How do you admit you were wrong? What do you do when you realize those you were defending in fact did not want your defense and wanted something completely different from you and from the world?
This is my story. It will probably upset everybody - those with whom I have fought for peace all my life and those for whom the decision for war comes a bit too fast . . . .
The feeling as I crossed the [Iraqi] border was exhilarating - `home at last, I thought, as I would for the first time visit the land of my forefathers . . . . The first order of business was to attend Church. It was here where my morals were raked over the coals and I was first forced to examine them in the harsh light of reality.
Following a beautiful `Peace` to welcome the Peace Activists in which even the children participated, we moved to the next room to have a simple meal.
Sitting next to me was an older man who carefully began to sound me out. Apparently feeling the freedom to talk in the midst of the mingling crowd he suddenly turned to me and said `There is something you should know.` `What` I asked surprised at the sudden comment.
`We didn't want to be here tonight`. he continued. `When the Priest asked us to gather for a Peace Service we said we didn't want to come`. He said.
`What do you mean` I inquired, confused. `We didn't want to come because we don't want peace` he replied.

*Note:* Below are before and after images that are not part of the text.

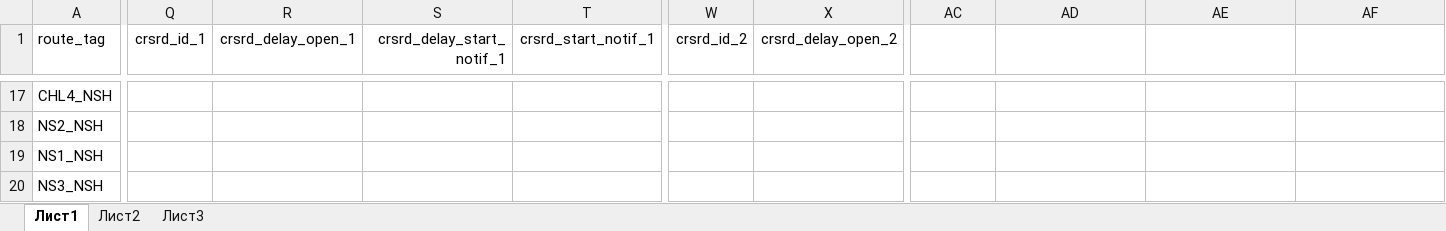
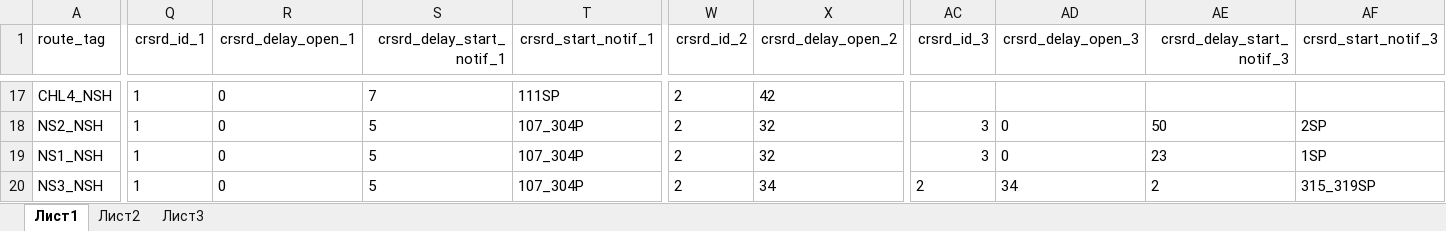
Before and after one commit to alexbashkatov6/xls_parsing, an Excel workbook: Routes.xlsx, sheet Лист1, drawn as a sheet; only a part is shown, gaps mark what is left out; values as stored, in another font and other column widths than the file's, no borders; the diff covers the shown part only; the diff names each change by its address in the sheet, - before the commit and + after, or states it on an @@ line.

Commit message:
Notifications generated

```diff
--- a/Routes.xlsx (sheet Лист1)
+++ b/Routes.xlsx (sheet Лист1)
-AC1: (empty)
+AC1: crsrd_id_3
-AD1: (empty)
+AD1: crsrd_delay_open_3
-AE1: (empty)
+AE1: crsrd_delay_start_notif_3
-AF1: (empty)
+AF1: crsrd_start_notif_3
-Q17:Q20 (crsrd_id_1): (empty)
+Q17:Q20 (crsrd_id_1): 1
-R17:R20 (crsrd_delay_open_1): (empty)
+R17:R20 (crsrd_delay_open_1): 0
-S17 (crsrd_delay_start_notif_1): (empty)
+S17 (crsrd_delay_start_notif_1): 7
-T17 (crsrd_start_notif_1): (empty)
+T17 (crsrd_start_notif_1): 111SP
-W17:W20 (crsrd_id_2): (empty)
+W17:W20 (crsrd_id_2): 2
-X17 (crsrd_delay_open_2): (empty)
+X17 (crsrd_delay_open_2): 42
-S18:S20 (crsrd_delay_start_notif_1): (empty)
+S18:S20 (crsrd_delay_start_notif_1): 5
-T18:T20 (crsrd_start_notif_1): (empty)
+T18:T20 (crsrd_start_notif_1): 107_304P
-X18:X19 (crsrd_delay_open_2): (empty)
+X18:X19 (crsrd_delay_open_2): 32
-AC18:AC19 (crsrd_id_3): (empty)
+AC18:AC19 (crsrd_id_3): 3
-AD18:AD19 (crsrd_delay_open_3): (empty)
+AD18:AD19 (crsrd_delay_open_3): 0
-AE18 (crsrd_delay_start_notif_3): (empty)
+AE18 (crsrd_delay_start_notif_3): 50
-AF18 (crsrd_start_notif_3): (empty)
+AF18 (crsrd_start_notif_3): 2SP
-AE19 (crsrd_delay_start_notif_3): (empty)
+AE19 (crsrd_delay_start_notif_3): 23
-AF19 (crsrd_start_notif_3): (empty)
+AF19 (crsrd_start_notif_3): 1SP
-X20 (crsrd_delay_open_2): (empty)
+X20 (crsrd_delay_open_2): 34
-AC20 (crsrd_id_3): (empty)
+AC20 (crsrd_id_3): 2
-AD20 (crsrd_delay_open_3): (empty)
+AD20 (crsrd_delay_open_3): 34
-AE20 (crsrd_delay_start_notif_3): (empty)
+AE20 (crsrd_delay_start_notif_3): 2
-AF20 (crsrd_start_notif_3): (empty)
+AF20 (crsrd_start_notif_3): 315_319SP
```
Also changed, not shown: 828 edited cells elsewhere in this sheet, 1 other file.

`What in the world do you mean?` I asked. `How could you not want peace?` `We don't want peace. We want the war to come` he continued . . .